[WHAT THE TASK REQUIRES] As the answer, give a copy of each line below that includes the word "make".

---+---

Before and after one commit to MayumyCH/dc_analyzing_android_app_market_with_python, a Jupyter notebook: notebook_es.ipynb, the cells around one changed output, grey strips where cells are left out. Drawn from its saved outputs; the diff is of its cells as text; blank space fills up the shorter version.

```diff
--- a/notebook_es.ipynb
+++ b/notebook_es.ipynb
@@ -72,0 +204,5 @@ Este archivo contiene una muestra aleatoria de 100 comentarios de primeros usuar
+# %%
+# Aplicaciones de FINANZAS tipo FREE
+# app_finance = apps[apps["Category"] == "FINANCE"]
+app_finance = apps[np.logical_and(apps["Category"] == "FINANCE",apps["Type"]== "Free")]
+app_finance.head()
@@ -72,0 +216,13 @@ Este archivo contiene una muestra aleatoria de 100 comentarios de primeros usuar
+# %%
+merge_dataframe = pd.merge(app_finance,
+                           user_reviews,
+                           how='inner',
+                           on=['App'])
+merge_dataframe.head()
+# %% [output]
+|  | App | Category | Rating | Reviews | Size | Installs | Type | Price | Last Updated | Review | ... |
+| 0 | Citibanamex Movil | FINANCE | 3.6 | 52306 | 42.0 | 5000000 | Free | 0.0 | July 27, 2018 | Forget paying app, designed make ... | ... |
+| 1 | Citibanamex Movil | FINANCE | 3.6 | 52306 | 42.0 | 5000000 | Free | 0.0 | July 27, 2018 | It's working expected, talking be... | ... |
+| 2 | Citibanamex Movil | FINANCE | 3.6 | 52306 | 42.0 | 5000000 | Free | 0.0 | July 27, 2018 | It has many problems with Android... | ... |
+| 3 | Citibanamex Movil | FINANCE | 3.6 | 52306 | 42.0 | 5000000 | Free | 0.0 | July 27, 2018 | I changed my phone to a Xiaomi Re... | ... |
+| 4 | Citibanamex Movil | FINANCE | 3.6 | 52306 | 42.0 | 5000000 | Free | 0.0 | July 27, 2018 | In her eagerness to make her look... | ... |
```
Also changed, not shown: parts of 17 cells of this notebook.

---+---

[SOLUTION TO THIS EXERCISE]
+| 0 | Citibanamex Movil | FINANCE | 3.6 | 52306 | 42.0 | 5000000 | Free | 0.0 | July 27, 2018 | Forget paying app, designed make ... | ... |
+| 4 | Citibanamex Movil | FINANCE | 3.6 | 52306 | 42.0 | 5000000 | Free | 0.0 | July 27, 2018 | In her eagerness to make her look... | ... |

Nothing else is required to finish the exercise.